Revisiting metazoan phylogeny with genomic sampling of all phyla


Laumer, C.E.,, Fernández, R., Lemer, S., Combosch, D. J., Kocot, K., Andrade, S. C. S., Sterrer, W., M.V. Sørensen, and G. Giribet. 2019. “Revisiting metazoan phylogeny with genomic sampling of all phyla.” Proceedings of the Royal Society B: Biological Sciences 286: 20190831.


Proper biological interpretation of a phylogeny can sometimes hinge on the placement of key taxa-or fail when such key taxa are not sampled. In this light, we here present the first attempt to investigate (though not conclusively resolve) animal relationships using genome-scale data from all phyla. Results from the site-heterogeneous CAT + GTR model recapitulate many established major clades, and strongly confirm some recent discoveries, such as a monophyletic Lophophorata, and a sister group relationship between Gnathifera and Chaetognatha, raising continued questions on the nature of the spiralian ancestor. We also explore matrix construction with an eye towards testing specific relationships; this approach uniquely recovers support for Panarthropoda, and shows that Lophotrochozoa (a subclade of Spiralia) can be constructed in strongly conflicting ways using different taxon- and/or orthologue sets. Dayhoff-6 recoding sacrifices information, but can also reveal surprising outcomes, e.g. full support for a clade of Lophophorata and Entoprocta + Cycliophora, a clade of Placozoa + Cnidaria, and raising support for Ctenophora as sister group to the remaining Metazoa, in a manner dependent on the gene and/or taxon sampling of the matrix in question.
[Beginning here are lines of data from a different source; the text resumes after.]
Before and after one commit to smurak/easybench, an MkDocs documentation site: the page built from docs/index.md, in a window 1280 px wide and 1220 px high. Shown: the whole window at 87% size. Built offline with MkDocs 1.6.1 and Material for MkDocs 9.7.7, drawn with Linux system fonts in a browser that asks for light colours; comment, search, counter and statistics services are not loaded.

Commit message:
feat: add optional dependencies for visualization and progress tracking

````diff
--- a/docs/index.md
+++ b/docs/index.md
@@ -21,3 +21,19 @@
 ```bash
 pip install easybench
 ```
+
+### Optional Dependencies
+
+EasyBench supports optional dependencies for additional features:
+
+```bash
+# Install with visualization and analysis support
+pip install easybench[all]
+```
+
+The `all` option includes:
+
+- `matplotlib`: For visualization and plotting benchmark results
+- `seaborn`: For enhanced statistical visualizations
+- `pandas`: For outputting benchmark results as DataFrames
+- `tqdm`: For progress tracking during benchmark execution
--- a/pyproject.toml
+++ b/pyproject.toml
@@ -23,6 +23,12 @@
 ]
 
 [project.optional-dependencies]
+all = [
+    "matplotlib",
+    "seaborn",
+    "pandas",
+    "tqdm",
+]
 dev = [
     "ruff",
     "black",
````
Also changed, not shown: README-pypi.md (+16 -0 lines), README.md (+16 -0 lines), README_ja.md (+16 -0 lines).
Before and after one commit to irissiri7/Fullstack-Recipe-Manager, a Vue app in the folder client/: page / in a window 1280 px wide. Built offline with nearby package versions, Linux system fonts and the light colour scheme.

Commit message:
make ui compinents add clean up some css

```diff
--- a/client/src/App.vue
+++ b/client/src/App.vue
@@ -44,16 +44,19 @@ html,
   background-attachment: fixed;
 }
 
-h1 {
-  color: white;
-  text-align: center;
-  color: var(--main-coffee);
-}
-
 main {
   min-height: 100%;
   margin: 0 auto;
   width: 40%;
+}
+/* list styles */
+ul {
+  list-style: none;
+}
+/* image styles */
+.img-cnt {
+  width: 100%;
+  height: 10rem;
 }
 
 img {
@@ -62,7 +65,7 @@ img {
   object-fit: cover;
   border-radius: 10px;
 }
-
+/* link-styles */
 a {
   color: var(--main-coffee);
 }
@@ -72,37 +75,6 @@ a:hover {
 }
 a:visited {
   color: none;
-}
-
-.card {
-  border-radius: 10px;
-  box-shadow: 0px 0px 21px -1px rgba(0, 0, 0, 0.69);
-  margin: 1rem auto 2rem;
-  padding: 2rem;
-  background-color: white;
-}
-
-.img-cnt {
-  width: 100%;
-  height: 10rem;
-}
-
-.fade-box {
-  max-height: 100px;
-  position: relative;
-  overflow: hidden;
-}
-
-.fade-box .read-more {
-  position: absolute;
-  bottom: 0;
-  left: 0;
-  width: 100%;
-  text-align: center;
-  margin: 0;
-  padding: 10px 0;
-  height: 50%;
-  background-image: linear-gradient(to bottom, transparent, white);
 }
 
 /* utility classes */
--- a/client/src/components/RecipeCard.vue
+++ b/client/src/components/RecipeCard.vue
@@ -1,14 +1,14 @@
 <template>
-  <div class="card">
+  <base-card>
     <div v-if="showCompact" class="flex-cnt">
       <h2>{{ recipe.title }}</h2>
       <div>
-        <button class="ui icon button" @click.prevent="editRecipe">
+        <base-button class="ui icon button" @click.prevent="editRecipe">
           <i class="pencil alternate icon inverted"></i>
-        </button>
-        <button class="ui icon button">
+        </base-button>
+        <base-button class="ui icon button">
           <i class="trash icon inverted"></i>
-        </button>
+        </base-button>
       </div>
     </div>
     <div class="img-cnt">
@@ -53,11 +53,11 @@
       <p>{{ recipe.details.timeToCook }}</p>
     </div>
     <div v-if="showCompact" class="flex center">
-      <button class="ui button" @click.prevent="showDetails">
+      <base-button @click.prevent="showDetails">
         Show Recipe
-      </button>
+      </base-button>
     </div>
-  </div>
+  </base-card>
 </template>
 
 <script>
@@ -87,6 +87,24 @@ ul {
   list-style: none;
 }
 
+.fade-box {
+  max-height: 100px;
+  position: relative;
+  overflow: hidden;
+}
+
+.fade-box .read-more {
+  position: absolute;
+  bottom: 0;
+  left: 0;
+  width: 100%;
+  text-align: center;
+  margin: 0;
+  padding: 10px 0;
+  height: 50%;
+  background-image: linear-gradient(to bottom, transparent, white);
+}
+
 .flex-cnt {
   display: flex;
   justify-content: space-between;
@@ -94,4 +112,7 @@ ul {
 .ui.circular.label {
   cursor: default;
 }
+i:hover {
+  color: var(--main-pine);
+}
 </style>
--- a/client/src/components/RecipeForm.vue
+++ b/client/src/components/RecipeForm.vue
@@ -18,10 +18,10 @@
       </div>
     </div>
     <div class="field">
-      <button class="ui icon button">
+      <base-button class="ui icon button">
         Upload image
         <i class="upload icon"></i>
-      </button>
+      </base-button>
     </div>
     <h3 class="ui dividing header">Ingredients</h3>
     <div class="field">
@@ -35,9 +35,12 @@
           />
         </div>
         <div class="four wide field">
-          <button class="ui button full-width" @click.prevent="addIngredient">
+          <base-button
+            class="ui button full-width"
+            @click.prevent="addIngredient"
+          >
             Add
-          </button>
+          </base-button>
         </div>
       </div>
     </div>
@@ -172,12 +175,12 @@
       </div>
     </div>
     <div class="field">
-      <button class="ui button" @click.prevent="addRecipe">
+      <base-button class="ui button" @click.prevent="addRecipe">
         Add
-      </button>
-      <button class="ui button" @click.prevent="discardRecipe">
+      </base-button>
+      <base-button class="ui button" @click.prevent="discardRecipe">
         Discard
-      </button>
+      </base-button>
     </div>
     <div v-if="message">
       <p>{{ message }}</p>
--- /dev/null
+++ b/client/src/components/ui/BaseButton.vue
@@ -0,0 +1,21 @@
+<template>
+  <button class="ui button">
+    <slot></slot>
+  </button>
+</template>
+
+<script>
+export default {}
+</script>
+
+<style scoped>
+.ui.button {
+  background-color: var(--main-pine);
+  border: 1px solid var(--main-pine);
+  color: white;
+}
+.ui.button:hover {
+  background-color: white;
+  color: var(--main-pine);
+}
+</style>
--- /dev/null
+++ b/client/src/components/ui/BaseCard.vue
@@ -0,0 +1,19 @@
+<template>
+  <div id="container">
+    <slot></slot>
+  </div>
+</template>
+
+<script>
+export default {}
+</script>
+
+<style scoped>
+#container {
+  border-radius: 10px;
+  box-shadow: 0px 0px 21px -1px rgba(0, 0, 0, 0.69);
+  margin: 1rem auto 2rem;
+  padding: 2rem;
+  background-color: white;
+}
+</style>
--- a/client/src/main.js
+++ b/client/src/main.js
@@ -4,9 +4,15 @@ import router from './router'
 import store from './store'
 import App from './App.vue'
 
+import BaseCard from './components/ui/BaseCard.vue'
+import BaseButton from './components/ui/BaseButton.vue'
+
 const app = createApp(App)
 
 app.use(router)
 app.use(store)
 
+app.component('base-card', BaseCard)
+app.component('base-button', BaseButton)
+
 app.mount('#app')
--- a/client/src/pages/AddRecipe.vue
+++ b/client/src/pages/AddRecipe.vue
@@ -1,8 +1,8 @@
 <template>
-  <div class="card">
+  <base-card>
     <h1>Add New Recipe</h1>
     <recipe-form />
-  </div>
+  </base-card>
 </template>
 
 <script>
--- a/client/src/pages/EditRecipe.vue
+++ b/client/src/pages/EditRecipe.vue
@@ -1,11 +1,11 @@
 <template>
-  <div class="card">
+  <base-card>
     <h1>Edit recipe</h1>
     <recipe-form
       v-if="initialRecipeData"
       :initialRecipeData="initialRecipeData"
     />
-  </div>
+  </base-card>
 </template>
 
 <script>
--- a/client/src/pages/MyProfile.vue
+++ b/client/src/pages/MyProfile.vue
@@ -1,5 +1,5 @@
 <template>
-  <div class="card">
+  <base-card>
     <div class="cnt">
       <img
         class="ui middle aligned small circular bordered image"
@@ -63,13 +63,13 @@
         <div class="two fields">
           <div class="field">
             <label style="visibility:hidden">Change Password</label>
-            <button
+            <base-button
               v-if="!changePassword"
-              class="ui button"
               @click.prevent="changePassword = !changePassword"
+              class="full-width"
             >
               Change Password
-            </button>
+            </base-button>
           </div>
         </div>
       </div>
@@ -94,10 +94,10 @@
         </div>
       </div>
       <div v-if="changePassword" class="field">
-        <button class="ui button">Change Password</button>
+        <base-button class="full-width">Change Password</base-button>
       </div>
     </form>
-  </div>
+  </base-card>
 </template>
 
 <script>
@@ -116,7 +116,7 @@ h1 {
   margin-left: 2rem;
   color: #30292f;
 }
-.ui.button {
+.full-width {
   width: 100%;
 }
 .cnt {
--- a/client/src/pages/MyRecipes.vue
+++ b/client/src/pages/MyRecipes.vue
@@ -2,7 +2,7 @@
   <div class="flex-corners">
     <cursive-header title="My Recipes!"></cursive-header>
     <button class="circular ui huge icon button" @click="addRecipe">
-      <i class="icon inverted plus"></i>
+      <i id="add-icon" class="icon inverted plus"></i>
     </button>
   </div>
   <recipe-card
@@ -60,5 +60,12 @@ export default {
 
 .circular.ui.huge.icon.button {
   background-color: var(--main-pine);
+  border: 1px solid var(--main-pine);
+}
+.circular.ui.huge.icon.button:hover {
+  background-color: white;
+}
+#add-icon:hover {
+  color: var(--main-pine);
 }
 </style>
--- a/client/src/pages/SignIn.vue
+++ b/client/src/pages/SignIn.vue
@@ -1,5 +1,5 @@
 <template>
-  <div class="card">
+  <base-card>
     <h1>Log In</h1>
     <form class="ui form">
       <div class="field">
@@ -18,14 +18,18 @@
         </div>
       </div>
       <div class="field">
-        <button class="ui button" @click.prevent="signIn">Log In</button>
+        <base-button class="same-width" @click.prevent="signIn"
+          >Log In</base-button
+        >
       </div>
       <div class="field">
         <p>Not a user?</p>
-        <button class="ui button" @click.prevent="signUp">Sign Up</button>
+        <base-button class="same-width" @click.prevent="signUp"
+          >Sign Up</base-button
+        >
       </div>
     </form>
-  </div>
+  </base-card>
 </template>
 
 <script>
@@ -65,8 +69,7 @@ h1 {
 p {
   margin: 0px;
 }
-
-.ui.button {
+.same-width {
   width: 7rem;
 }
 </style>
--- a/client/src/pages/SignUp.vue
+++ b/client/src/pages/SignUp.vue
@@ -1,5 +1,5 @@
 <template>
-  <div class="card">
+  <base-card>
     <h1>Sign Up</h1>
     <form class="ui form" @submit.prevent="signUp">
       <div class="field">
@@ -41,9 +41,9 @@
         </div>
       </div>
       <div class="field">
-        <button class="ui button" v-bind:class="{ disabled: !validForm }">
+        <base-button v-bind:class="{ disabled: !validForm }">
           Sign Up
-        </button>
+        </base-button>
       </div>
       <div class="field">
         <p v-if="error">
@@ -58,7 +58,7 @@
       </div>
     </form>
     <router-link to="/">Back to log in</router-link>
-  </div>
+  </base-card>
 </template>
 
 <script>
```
Future work should test the hypothesis that the few remaining uncertainties in animal phylogeny might reflect violations of the various stationarity assumptions used in contemporary inference methods.